A classic Nikon ad (see below) from the late 1970's or early 1980's, featuring Ron Burton with other Fleet Street colleagues including Monty Fresco, Tony Eyles and Colin Davey.
But who took the picture and where was the ad published?
Standing, from left to right, are Tony Eyles of The Sun, Frank Barratt of The Daily Star, John Downing of The Daily Express, Monty Fresco of The Daily mail, Ian Turner of the Evening News, Ron Burton of the Daily Mirror, Geoffrey Wilkinson of The Sunday Mirror. In front of them, again from left to right, are Bryan Wharton of The Sunday Times, Colin Davey of The Evening Standard, Eamon McCabe of The Observer and Edward Hamilton-West of The Guardian.

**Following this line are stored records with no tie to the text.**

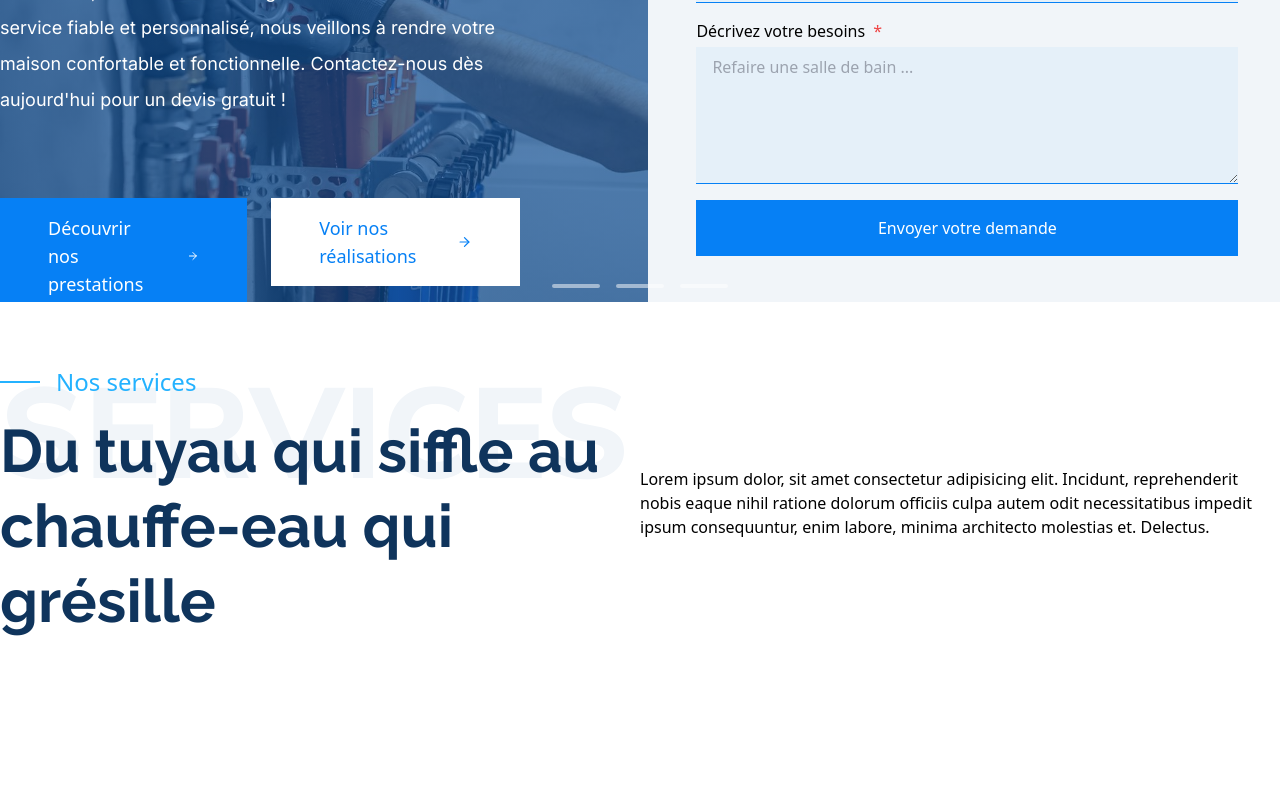
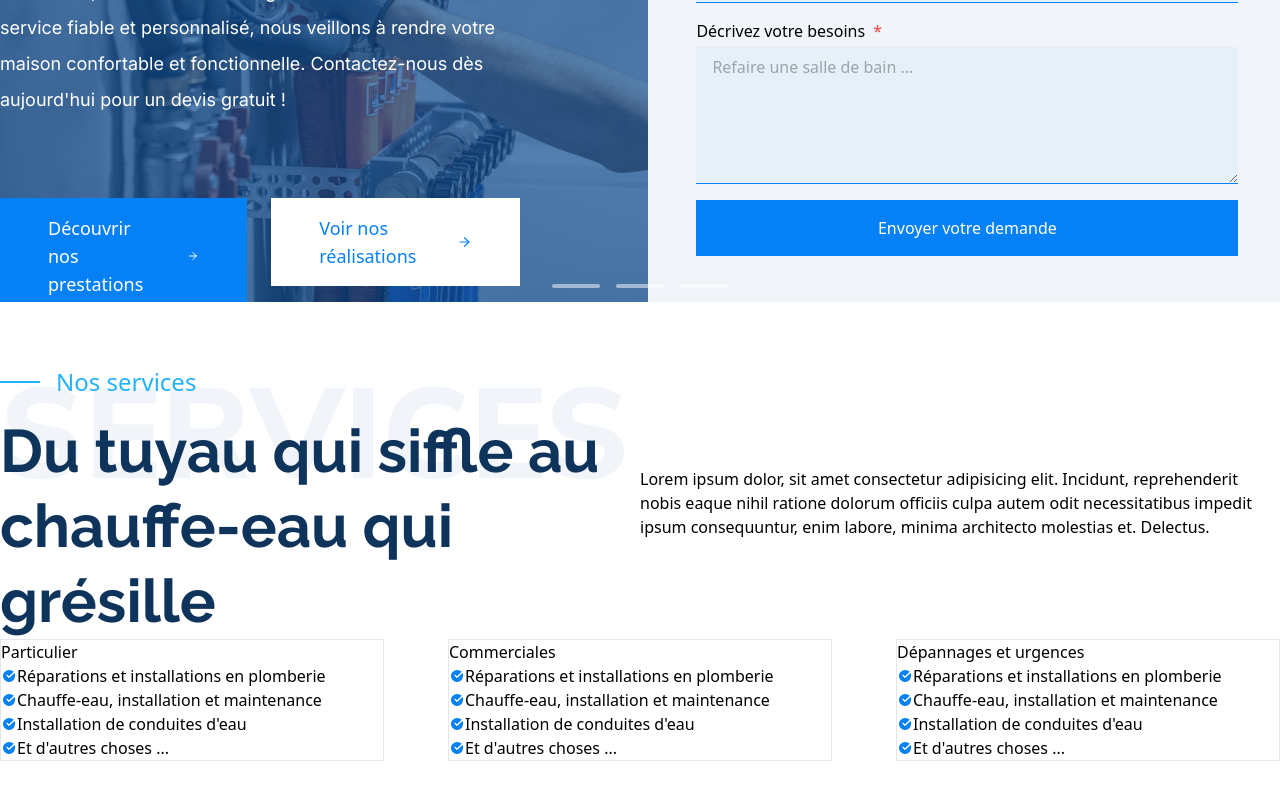
Before and after one commit to d1m1d1m/web-solutechenergie, a React (Vite) app: page / in a window 1280 px wide. Shown: the part 498-1298 px from the top of the page. Before the commit the page ends 1201 px from the top, so only its background shows below. Built offline with nearby package versions, Linux system fonts and the light colour scheme; grey boxes are pictures that could not be loaded.

Commit message:
update services part

```diff
--- a/src/App.jsx
+++ b/src/App.jsx
@@ -1,6 +1,8 @@
 import { Fragment } from "react";
 import Navigation from "./components/Navigation";
 import HomeSection from "./pages/Home/HomeSection";
+import List from "./components/List";
+import { CheckCircleIcon } from "lucide-react";
 
 const App = () => {
 	return (
@@ -13,7 +15,7 @@ const App = () => {
 
 				{/* A propos de nous */}
 				<section id="services" className="">
-					<div className="container mx-auto relative before:block before:top-16 before:content-['services'] before:uppercase before:absolute before:inset-0 before:-z-10 text-9xl before:font-mulish before:font-extrabold before:text-slate-100 py-16">
+					<div className="container mx-auto relative before:block before:top-16 before:content-['services'] before:uppercase before:absolute before:inset-0 before:-z-10 before:text-9xl before:font-mulish before:font-extrabold before:text-slate-100 py-16">
 						<header className="flex items-center">
 							<div className="basis-1/2">
 								<span className="flex text-primary-500 gap-4 items-center text-2xl before:block before:h-[2px] before:w-10 before:bg-current">
@@ -34,11 +36,58 @@ const App = () => {
 							</p>
 						</header>
 
-						<ul>
-							<li>
-								<a href=""></a>
-							</li>
-						</ul>
+						<List
+							className="flex gap-16"
+							items={[
+								{
+									title: "Particulier",
+									img: "",
+									detailed: [
+										"Réparations et installations en plomberie",
+										"Chauffe-eau, installation et maintenance",
+										"Installation de conduites d'eau",
+										"Et d'autres choses ...",
+									],
+								},
+								{
+									title: "Commerciales",
+									img: "",
+									detailed: [
+										"Réparations et installations en plomberie",
+										"Chauffe-eau, installation et maintenance",
+										"Installation de conduites d'eau",
+										"Et d'autres choses ...",
+									],
+								},
+								{
+									title: "Dépannages et urgences",
+									img: "",
+									detailed: [
+										"Réparations et installations en plomberie",
+										"Chauffe-eau, installation et maintenance",
+										"Installation de conduites d'eau",
+										"Et d'autres choses ...",
+									],
+								},
+							]}
+							renderItem={({ title, img, detailed }) => (
+								<li className="basis-1/3 border">
+									<a href="">
+										<h3>{title}</h3>
+
+										<List
+											items={detailed}
+											renderItem={(detail) => (
+												<li className="flex items-center">
+													<CheckCircleIcon className="fill-primary-700 stroke-white size-4" />
+													{detail}
+												</li>
+											)}
+										/>
+									</a>
+								</li>
+							)}
+						/>
 					</div>
 				</section>
 			</main>
--- a/src/components/Navigation.jsx
+++ b/src/components/Navigation.jsx
@@ -2,9 +2,7 @@ import useWindowScroll from "../hooks/useWindowScroll";
 import { MAIN_MENU_ITEMS } from "../constants/Menus";
 import clsx from "clsx";
 import List from "./List";
-import { PhoneIcon, Droplets } from "lucide-react";
-import { DropletsIcon } from "lucide-react";
-import { DropletIcon } from "lucide-react";
+import { PhoneIcon, DropletIcon } from "lucide-react";
 
 const Navigation = () => {
 	const { currentY } = useWindowScroll();
@@ -14,14 +12,15 @@ const Navigation = () => {
 			className={clsx(
 				"h-24 fixed top-0 z-50 w-full flex border-b border-white/30 font-inter text-white transition-colors backdrop-blur",
 				{
-					"bg-primary-700/75": currentY > 10,
+					"bg-primary-900 shadow-md border-b-transparent":
+						currentY > 10,
 				},
 			)}
 		>
 			{/* Barre de navigation principale */}
 			<nav className="container mx-auto flex items-center justify-between py-2">
 				<a
-					className="flex flex-col items-center justify-center gap-2 font-raleway text-lg font-bold uppercase text-white"
+					className="flex items-center justify-center gap-2 font-raleway text-lg font-bold uppercase text-white"
 					href="/"
 				>
 					<DropletIcon className="size-8" />
--- a/src/pages/Home/HomeSection.jsx
+++ b/src/pages/Home/HomeSection.jsx
@@ -13,13 +13,13 @@ const HomeSection = () => {
 	return (
 		<section id="home" className="h-screen">
 			<Swiper
-				className="h-full"
-				// autoplay={{ delay: 10000 }}
+				className="h-full hover:cursor-grab"
+				autoplay={{ delay: 10000 }}
 				pagination={{
 					clickable: true,
 					bulletClass:
-						"inline-block w-12 h-1 rounded-full bg-white/50 mx-2 hover:h-4 transition-all cursor-pointer",
-					bulletActiveClass: "bg-white",
+						"inline-block w-12 h-1 rounded-full bg-white bg-opacity-50 mx-2 hover:h-4 transition-all hover:cursor-pointer",
+					bulletActiveClass: "bg-opacity-100",
 				}}
 				modules={[Navigation, Pagination, Autoplay]}
 			>
```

The text on the ad reads:
'The photographers in our picture all work for eleven of the most famous newspapers in Fleet Street. Each of them is holding the Nikon camera that accompaies him on tough news assignments around the world. In each case it's either the FE or FM.
It's no concidence that after careful consideration they all arrived independently at the same two models. The reasons for their choice are interesting - perhaps the same reasons that influence you when you come to choose a quality 35mm SLR camera.
The Nikon FE and FM are part of the world's largest 35mm camera system.
They are both optically perfect and totally reliable. they have to be, otherwsie Fleet Street would reject them out of hand.
Although the two cameras look alike, the principle difference is that the FE is an automatic camera with an electronic shutter and manual override, whilst the FM is a manual camera with a mechanically operated shutter. Both cameras allow the photographer control in all types of critical picture situations.
And the lenses are everything you've come to expect from Nikon.
Both the FE and FM feel good in the hands. Snug and compact with silk-smooth controls right under your fingertips. And when you add the MD-12 Motor Drive to either camera you'll notice how it still feels well balanced and nice to hold. The way Fleet Street likes it.'
When you think what Nikon does for the National Press everyday, just think what it could do for you.